International E-Waste Day to focus on small e-waste reuse, repair and recycling under the slogan ‘Recycle it all, no matter how small!’ this 14 October.
WEEE Forum says that small, end-of-life electrical and electronic appliances present a significant challenge. The UN has estimated that in 2022 alone, 24.5 million tonnes of small e-waste will be produced worldwide, which the WEEE Forum says is as much as four times the weight of the Great Pyramid of Giza.
The WEEE Forum says that due to their small size, items such as cell phones, electric toothbrushes, toasters and cameras are often discarded incorrectly, and they make up a significant proportion of the 8% of all e-waste that is thrown in general waste bins which are subsequently landfilled or incinerated.
We want to remind people of the importance of every single piece of electronics or electrical product that is forgotten about in household drawers.
WEEE Forum says 800 grams of silver, 150 grams of gold and 50 grams of palladium can be extracted from one tonne of printed circuit boards that are found in many small electronic devices such as cameras, phones and tablets.
It says the producer responsibility organisations in the WEEE Forum that manage the collection of e-waste are constantly working to make the proper disposal of small e-waste simple and convenient for users and households. Providing collection boxes in supermarkets, pick up of small broken appliances upon delivery of new ones and offering PO Boxes to return small e-waste are just some of the initiatives introduced to encourage the return of these items.
The WEEE Forum says that last year over 170 organisations from fifty countries worldwide supported #ewasteday. This year too, the WEEE Forum has invited all organisations involved in effective and responsible e-waste management to plan awareness-raising activities for 14 October.
WEEE Forum, Pascal Leroy, said: “With this fifth edition of the International E-Waste Day, we want to remind people of the importance of every single piece of electronics or electrical product that is forgotten about in household drawers around the world.

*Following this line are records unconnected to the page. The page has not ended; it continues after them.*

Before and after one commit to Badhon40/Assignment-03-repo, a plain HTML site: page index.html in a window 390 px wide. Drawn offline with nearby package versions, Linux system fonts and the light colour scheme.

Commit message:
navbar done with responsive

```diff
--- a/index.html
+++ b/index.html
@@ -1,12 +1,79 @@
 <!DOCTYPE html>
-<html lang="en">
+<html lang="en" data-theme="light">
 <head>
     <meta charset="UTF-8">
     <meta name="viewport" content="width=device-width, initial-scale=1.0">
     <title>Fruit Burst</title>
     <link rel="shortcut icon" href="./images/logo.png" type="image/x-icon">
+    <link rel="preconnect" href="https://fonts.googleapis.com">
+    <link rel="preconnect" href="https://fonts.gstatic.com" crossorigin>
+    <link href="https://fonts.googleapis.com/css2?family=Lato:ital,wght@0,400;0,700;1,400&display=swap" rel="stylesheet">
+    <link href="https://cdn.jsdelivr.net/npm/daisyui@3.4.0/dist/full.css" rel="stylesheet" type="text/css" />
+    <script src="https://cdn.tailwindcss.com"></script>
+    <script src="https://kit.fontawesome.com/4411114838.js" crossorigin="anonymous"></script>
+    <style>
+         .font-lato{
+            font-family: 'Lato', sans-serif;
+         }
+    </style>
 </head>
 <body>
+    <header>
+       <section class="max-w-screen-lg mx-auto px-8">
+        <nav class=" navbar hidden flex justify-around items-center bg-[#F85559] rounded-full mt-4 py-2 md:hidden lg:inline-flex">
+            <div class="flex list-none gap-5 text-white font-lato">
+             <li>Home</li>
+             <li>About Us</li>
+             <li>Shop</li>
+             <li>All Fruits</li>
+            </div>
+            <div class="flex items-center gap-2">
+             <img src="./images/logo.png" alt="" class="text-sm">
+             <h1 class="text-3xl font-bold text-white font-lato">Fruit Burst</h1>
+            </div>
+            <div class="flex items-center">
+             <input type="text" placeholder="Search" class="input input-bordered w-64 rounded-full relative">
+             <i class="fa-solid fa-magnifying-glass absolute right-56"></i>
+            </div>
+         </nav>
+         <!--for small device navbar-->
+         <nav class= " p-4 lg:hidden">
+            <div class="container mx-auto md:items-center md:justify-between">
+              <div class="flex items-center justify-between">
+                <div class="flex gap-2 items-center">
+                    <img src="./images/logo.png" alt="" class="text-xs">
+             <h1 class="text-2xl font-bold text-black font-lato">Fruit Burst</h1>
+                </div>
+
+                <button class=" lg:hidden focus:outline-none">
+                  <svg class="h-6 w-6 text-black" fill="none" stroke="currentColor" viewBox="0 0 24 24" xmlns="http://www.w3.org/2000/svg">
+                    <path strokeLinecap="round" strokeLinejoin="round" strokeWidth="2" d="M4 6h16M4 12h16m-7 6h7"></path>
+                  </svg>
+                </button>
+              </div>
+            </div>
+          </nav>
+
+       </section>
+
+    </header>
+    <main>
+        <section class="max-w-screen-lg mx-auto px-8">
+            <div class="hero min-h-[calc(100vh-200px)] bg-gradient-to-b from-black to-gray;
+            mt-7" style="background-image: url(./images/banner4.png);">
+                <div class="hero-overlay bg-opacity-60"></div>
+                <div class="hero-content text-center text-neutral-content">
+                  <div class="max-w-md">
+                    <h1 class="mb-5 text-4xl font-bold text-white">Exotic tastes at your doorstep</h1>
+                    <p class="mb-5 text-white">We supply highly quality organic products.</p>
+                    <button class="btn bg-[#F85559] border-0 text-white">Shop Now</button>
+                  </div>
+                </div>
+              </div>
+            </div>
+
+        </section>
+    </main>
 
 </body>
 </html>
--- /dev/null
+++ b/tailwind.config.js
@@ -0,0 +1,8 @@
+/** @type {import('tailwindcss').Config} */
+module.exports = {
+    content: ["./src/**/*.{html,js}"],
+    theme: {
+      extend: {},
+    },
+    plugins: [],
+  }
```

“These devices offer many important resources that can be used in the production of new electronic devices or other equipment, such as wind turbines, electric car batteries or solar panels – all crucial for the green, digital transition to low-carbon societies.”